**Extracted entries:**
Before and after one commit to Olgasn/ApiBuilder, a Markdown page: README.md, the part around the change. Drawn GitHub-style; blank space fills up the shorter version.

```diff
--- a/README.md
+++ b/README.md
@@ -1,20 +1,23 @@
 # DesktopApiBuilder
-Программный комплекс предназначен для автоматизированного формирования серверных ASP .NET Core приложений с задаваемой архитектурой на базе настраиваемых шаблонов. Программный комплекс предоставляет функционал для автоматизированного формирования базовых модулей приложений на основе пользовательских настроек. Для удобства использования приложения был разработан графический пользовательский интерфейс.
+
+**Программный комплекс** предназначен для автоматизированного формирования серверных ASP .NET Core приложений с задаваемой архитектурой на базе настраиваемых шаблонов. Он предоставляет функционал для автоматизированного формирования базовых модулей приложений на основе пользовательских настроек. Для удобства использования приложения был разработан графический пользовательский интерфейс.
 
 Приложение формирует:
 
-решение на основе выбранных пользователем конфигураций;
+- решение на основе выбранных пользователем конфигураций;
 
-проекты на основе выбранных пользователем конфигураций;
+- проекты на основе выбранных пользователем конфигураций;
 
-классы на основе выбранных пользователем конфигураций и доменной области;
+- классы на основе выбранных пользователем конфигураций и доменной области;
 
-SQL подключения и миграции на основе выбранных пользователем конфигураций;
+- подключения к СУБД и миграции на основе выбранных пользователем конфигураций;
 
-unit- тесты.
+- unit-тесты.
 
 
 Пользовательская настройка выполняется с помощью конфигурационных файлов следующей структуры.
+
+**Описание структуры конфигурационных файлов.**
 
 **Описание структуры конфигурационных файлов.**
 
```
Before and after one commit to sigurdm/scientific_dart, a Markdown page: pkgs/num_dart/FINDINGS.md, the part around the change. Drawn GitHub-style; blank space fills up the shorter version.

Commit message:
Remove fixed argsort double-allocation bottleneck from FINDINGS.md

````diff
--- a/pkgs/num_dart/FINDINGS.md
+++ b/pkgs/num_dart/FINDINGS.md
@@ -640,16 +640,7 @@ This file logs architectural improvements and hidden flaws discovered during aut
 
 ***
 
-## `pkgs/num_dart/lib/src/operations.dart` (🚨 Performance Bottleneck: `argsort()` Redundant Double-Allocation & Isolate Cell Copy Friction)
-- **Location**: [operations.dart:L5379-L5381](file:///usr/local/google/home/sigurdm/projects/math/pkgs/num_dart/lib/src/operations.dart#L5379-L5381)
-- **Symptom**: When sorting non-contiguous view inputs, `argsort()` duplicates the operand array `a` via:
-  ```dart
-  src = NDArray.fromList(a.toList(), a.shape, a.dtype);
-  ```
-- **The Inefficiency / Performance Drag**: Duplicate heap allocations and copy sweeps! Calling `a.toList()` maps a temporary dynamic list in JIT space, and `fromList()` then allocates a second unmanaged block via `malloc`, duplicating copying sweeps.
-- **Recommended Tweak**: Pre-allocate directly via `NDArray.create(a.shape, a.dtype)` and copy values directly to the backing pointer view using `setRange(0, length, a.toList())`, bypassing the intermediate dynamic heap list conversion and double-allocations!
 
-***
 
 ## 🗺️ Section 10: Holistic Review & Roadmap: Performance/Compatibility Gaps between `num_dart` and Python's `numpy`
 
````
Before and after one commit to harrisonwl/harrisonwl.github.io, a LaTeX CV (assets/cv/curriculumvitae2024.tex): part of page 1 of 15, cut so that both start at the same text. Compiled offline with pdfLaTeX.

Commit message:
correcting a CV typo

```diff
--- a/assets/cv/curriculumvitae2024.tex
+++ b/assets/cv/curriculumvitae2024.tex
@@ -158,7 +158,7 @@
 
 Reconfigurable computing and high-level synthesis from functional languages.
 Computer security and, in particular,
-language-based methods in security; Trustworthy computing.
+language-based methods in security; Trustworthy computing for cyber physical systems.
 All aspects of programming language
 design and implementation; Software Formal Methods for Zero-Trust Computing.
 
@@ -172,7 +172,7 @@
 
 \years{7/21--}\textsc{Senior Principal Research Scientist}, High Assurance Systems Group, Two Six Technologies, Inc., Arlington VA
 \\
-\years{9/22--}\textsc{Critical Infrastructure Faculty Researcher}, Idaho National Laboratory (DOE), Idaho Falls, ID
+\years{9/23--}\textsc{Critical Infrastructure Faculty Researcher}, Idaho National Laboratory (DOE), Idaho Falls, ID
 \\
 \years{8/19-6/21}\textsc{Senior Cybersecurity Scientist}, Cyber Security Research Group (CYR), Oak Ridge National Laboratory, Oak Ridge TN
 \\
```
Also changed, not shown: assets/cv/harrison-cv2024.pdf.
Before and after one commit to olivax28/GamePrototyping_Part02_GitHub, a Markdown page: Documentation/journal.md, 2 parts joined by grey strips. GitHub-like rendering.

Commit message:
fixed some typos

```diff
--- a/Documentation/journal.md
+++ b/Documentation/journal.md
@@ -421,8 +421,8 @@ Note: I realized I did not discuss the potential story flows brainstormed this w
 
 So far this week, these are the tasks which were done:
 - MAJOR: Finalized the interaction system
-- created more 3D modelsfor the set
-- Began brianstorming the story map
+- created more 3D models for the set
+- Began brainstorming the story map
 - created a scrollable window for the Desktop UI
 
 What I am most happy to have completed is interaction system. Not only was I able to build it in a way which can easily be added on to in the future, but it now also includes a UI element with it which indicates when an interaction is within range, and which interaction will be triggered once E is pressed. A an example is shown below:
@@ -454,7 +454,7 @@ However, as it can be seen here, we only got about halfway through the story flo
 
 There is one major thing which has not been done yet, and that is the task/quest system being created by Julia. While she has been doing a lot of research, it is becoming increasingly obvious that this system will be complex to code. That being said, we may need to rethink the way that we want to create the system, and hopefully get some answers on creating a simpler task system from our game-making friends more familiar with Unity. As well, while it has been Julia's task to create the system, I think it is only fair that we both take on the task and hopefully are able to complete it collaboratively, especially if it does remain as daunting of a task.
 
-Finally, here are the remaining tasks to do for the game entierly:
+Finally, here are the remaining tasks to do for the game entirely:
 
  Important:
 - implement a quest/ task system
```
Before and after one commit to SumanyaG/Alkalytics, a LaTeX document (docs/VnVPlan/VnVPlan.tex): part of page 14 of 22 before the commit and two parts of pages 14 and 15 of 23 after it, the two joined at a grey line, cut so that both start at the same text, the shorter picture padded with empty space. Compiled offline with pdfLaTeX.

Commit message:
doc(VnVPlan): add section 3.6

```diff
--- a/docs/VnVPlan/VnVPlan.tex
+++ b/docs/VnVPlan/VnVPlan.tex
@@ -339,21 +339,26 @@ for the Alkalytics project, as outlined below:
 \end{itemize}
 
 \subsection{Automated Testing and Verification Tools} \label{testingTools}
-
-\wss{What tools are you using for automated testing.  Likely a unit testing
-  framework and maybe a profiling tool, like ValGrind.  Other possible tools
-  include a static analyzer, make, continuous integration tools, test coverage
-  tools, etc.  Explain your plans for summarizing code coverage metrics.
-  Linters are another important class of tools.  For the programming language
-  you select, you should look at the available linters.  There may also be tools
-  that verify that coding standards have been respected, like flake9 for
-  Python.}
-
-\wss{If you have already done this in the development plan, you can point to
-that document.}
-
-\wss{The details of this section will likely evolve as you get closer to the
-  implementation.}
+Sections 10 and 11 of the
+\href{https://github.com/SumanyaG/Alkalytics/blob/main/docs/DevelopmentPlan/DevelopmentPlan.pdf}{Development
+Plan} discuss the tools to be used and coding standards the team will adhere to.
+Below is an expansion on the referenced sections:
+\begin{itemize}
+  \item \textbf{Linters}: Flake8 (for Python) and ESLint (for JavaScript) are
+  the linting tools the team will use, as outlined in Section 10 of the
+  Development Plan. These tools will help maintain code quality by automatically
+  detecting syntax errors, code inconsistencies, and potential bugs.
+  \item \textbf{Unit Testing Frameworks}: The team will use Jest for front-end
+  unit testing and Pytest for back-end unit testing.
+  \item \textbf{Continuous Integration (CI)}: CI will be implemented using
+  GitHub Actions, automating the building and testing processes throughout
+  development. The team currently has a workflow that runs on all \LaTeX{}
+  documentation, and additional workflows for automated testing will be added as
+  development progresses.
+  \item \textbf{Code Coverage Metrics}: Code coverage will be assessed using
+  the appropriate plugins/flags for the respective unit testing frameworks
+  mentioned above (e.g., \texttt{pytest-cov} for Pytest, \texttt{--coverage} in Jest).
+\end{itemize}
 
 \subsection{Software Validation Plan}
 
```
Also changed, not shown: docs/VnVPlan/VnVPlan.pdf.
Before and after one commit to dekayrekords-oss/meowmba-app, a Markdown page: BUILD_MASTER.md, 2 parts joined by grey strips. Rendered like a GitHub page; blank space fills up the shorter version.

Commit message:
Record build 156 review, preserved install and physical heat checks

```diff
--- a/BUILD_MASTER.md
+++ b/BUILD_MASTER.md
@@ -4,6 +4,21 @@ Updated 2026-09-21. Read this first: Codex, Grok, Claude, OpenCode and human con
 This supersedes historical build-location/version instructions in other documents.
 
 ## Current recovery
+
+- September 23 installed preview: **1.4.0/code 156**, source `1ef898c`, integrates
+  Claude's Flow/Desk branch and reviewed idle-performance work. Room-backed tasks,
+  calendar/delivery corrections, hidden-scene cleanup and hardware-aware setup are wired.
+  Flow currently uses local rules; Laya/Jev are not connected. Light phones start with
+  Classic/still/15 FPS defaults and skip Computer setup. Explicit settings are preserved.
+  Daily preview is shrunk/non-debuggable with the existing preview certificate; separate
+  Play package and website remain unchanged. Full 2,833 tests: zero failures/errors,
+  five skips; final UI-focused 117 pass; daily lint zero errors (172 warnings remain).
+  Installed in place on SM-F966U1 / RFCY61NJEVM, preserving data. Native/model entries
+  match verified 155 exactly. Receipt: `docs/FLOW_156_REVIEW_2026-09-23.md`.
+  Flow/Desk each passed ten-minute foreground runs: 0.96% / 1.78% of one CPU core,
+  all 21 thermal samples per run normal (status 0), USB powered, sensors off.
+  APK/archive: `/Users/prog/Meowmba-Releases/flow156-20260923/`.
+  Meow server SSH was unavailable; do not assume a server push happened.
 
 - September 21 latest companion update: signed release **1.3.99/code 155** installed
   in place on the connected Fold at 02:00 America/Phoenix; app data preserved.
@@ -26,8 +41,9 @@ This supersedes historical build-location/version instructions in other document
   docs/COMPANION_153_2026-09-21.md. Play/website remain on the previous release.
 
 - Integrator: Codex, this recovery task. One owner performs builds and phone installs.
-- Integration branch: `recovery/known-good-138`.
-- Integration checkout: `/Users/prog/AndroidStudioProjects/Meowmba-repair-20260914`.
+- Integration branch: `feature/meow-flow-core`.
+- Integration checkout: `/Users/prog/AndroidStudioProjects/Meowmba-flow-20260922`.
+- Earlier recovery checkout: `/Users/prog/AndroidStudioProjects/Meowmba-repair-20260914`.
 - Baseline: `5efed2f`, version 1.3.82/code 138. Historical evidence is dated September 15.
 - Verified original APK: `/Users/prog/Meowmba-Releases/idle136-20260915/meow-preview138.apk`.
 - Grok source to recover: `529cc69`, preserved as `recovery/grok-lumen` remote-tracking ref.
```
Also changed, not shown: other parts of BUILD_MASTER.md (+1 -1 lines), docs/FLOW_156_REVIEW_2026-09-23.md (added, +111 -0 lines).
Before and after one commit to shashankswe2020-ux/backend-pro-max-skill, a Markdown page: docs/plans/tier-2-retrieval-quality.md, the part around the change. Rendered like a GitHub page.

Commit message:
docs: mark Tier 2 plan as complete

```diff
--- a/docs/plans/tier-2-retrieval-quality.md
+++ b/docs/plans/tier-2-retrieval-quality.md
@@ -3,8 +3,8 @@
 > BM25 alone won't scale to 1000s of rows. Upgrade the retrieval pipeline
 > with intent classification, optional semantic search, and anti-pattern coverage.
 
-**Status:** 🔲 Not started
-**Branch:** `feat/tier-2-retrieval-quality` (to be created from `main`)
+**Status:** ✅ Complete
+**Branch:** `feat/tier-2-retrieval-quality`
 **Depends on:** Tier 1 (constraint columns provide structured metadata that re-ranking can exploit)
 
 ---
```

**Task details:** If a line of the entries holds the word "Claude", copy it out.

**Exercise output:**
@@ -4,6 +4,21 @@ Updated 2026-09-21. Read this first: Codex, Grok, Claude, OpenCode and human con
+  Claude's Flow/Desk branch and reviewed idle-performance work. Room-backed tasks,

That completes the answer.